━━ Dataset records ━━

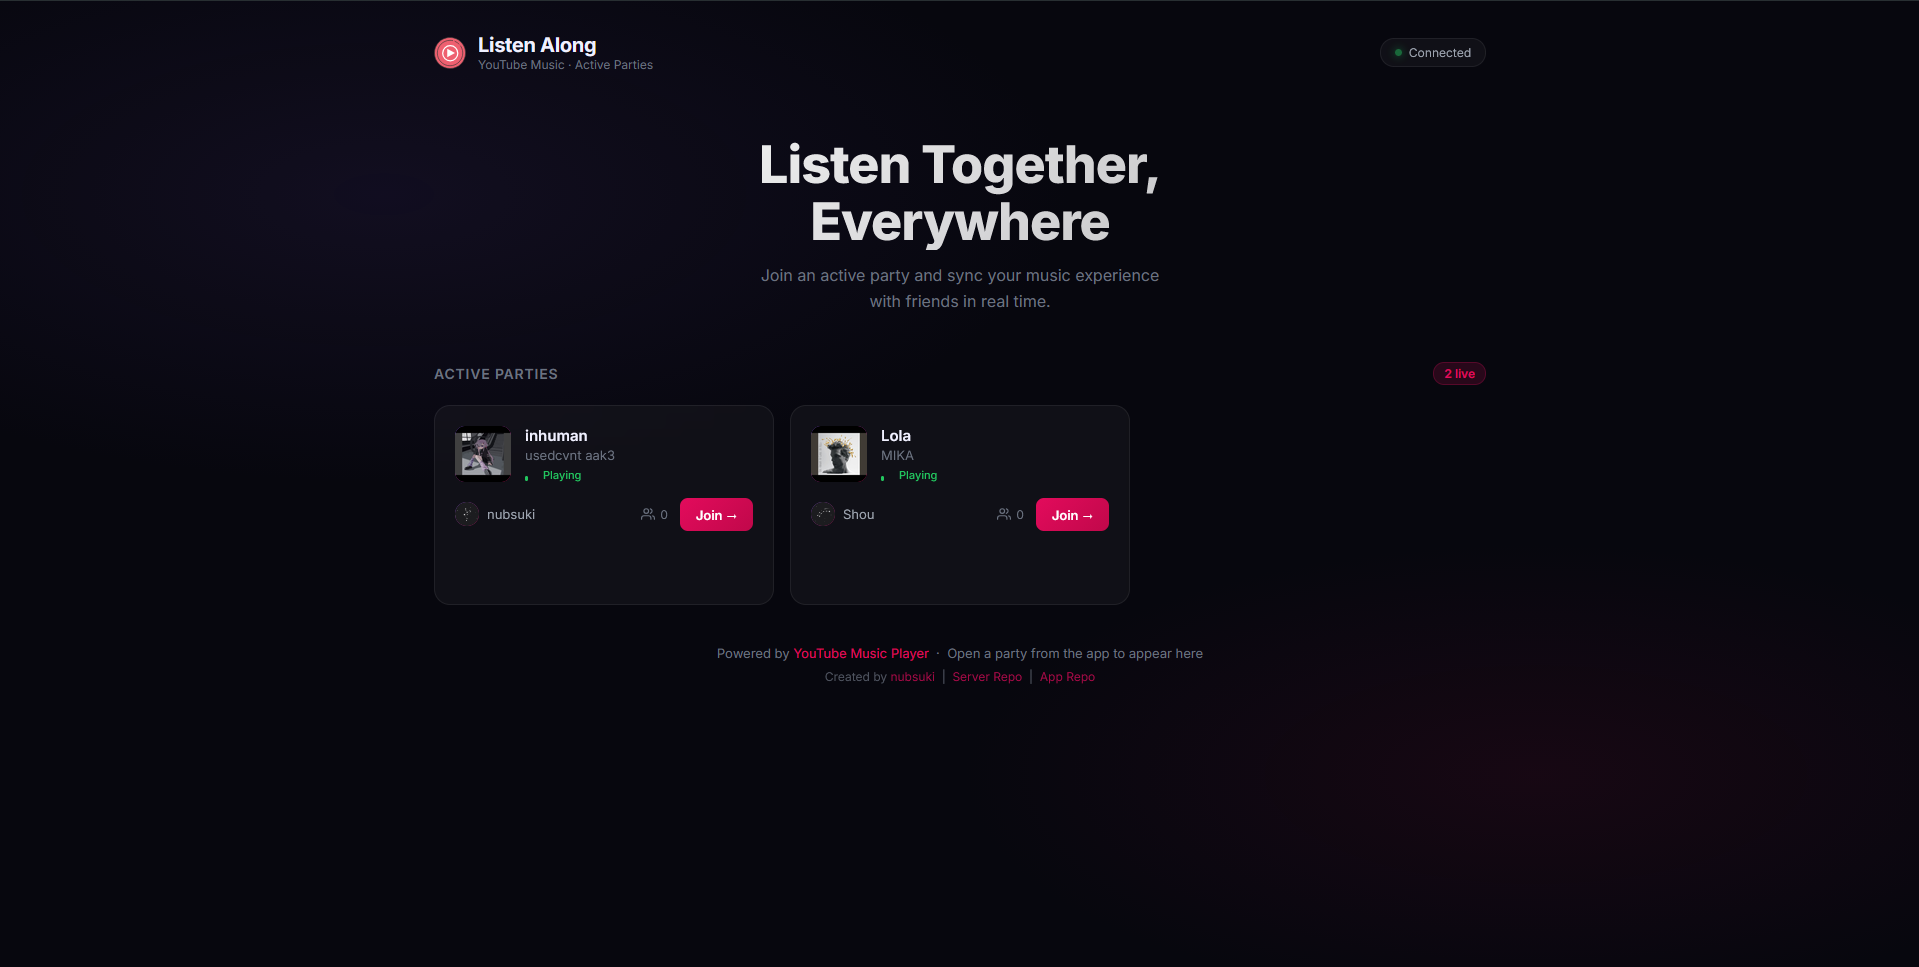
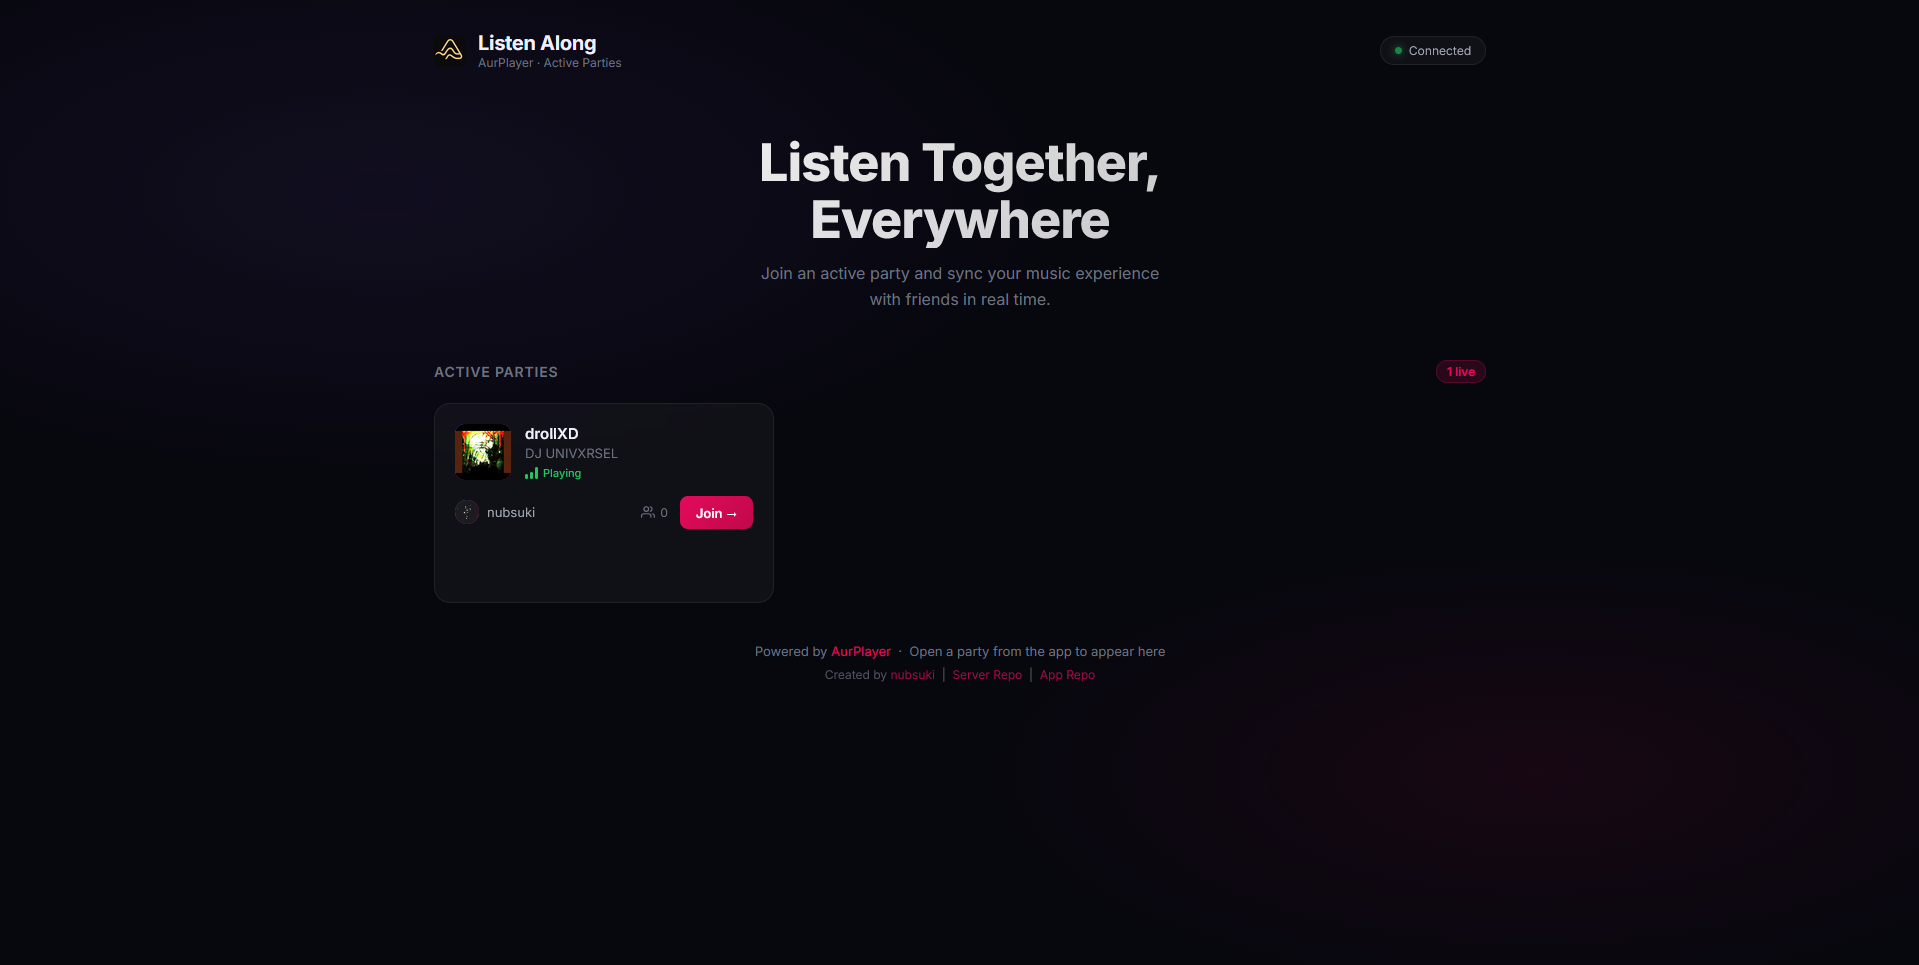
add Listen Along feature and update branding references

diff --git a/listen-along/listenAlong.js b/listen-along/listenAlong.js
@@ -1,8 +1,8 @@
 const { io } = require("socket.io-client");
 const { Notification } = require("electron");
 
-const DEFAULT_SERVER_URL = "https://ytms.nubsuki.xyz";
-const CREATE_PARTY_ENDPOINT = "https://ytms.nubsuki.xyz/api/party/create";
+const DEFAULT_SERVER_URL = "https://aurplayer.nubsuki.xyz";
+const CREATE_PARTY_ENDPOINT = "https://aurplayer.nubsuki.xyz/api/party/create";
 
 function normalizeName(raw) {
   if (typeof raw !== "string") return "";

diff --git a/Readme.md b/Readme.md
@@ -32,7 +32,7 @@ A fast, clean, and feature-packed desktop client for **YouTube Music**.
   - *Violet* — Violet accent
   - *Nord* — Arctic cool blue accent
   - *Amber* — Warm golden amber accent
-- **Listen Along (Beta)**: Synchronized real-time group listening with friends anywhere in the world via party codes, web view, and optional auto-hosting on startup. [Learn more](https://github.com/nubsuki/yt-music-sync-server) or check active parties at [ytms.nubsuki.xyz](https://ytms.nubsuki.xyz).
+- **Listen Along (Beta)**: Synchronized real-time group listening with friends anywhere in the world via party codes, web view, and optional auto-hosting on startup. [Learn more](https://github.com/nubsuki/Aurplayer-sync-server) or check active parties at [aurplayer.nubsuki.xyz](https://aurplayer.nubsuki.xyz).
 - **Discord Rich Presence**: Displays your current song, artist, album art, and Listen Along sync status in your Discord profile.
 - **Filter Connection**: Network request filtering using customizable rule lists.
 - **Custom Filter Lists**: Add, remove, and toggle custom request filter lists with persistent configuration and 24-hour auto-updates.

━━━
━━ Dataset records ━━

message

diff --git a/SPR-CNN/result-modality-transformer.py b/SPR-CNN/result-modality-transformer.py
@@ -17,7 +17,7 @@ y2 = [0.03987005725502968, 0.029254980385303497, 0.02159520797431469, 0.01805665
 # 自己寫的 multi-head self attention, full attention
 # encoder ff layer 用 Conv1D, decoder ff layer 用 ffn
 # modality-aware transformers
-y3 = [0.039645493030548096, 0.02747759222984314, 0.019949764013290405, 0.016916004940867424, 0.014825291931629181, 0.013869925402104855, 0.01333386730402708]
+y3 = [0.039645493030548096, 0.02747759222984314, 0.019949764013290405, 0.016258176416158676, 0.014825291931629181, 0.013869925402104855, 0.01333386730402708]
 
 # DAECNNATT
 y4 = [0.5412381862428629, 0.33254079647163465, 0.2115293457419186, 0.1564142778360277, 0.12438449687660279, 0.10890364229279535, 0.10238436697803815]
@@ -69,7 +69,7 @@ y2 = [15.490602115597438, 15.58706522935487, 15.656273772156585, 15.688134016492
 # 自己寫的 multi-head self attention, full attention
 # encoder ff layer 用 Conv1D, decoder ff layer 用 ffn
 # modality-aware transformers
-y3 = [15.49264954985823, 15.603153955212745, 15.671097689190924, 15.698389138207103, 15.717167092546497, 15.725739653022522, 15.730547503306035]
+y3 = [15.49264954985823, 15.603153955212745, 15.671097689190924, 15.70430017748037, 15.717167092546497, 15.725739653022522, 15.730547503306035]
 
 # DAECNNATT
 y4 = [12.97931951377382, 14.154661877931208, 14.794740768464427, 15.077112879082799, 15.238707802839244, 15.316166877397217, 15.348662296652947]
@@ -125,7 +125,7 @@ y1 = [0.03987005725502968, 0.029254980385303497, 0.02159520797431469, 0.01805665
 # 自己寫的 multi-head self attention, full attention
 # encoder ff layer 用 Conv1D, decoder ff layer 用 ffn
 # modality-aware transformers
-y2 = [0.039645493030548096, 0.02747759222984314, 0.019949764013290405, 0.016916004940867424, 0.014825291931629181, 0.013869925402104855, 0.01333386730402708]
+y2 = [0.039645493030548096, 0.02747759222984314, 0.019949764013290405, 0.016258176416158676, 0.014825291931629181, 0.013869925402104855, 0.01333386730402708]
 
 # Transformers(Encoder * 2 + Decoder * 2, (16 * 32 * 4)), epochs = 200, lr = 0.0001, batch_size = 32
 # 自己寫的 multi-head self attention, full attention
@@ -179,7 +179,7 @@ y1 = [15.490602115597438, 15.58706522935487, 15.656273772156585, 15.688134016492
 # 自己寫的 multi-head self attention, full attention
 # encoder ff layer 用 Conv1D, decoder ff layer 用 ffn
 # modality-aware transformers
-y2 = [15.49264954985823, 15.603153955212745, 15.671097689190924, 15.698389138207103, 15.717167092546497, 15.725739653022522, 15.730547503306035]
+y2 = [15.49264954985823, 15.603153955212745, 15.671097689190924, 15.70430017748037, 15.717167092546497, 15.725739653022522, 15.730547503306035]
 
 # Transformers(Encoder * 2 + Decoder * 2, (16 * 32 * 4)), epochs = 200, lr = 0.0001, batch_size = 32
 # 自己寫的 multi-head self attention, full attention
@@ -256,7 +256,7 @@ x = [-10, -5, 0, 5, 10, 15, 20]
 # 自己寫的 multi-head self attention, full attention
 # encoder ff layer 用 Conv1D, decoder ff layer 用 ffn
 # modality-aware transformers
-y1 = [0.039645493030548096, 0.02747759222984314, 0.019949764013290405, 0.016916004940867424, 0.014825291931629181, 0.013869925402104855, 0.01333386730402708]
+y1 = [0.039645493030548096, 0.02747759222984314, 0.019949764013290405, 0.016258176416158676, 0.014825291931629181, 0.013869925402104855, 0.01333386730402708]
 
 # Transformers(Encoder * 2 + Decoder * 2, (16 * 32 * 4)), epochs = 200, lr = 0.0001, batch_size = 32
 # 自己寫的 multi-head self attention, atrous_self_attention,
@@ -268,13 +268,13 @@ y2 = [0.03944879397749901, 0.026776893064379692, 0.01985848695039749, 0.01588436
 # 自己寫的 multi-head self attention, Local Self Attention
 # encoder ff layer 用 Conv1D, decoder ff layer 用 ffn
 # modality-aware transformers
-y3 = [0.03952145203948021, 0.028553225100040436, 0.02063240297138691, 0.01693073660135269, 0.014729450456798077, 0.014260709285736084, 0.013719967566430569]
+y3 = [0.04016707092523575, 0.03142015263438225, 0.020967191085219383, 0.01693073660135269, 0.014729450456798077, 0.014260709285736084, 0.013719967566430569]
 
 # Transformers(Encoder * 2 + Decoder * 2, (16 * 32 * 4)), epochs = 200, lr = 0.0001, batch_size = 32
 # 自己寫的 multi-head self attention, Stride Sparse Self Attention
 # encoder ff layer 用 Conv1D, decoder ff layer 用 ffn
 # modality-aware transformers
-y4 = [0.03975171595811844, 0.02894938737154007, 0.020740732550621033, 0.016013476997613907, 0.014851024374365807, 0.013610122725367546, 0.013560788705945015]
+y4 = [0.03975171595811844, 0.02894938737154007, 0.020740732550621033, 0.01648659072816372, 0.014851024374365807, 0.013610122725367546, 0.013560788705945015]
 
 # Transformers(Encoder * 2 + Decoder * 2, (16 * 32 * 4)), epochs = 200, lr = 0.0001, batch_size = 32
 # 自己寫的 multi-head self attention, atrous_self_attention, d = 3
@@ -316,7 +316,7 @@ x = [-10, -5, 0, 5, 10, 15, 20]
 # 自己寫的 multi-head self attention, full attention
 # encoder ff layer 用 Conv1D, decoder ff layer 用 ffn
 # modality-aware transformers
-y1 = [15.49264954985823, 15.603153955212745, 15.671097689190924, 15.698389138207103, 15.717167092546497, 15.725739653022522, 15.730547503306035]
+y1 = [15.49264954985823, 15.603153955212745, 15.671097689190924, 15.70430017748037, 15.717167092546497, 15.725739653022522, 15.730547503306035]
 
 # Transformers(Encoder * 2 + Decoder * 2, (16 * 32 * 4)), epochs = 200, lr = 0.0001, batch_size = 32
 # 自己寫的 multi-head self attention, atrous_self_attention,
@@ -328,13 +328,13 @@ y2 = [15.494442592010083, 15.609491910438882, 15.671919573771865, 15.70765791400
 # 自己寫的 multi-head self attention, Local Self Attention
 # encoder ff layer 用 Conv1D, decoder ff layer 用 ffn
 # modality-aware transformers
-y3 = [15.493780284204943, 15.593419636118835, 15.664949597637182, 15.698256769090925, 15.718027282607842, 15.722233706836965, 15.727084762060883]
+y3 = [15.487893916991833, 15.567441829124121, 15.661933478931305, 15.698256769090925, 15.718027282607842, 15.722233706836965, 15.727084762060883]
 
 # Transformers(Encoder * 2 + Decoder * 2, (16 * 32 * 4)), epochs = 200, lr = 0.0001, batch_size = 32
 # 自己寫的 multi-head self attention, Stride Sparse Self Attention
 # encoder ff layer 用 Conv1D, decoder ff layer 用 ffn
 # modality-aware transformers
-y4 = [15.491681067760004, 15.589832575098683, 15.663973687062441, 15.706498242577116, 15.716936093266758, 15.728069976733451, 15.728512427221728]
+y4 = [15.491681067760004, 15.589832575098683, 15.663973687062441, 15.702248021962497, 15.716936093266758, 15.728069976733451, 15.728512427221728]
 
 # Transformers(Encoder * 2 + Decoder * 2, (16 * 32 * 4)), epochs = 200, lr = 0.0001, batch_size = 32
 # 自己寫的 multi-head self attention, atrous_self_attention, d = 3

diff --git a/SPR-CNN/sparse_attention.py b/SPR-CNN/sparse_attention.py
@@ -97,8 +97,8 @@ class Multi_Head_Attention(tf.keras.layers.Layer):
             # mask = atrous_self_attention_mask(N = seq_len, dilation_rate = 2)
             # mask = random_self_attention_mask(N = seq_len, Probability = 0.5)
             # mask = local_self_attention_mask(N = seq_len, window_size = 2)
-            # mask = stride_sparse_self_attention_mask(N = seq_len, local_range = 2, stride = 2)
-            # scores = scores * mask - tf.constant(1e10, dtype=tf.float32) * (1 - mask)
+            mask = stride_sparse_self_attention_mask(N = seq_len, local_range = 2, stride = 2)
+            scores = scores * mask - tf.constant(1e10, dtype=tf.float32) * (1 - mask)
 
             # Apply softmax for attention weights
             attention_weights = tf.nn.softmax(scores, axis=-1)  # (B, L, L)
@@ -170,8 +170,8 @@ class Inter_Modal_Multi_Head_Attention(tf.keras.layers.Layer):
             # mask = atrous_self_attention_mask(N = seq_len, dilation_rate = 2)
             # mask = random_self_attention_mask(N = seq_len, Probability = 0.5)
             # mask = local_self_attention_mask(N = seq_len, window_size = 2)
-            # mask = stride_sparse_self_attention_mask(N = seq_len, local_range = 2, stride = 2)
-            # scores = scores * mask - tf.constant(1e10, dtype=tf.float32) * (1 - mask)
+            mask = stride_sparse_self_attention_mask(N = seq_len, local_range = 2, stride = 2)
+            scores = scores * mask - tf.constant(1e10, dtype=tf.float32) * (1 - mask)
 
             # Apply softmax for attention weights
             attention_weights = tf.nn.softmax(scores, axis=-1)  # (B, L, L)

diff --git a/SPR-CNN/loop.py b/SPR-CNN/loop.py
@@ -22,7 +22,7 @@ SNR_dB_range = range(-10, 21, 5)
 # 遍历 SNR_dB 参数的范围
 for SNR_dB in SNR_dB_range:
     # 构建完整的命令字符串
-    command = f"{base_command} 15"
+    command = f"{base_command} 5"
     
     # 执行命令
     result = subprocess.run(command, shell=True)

━━━

**Required action:** Look through the material above and print exactly the lines from the one containing "# 遍历 SNR_dB 参数的范围" to the one containing "result = subprocess.run(command, shell=True)", both included, and nothing more.

**Output below:**
 # 遍历 SNR_dB 参数的范围
 for SNR_dB in SNR_dB_range:
     # 构建完整的命令字符串
-    command = f"{base_command} 15"
+    command = f"{base_command} 5"
     
     # 执行命令
     result = subprocess.run(command, shell=True)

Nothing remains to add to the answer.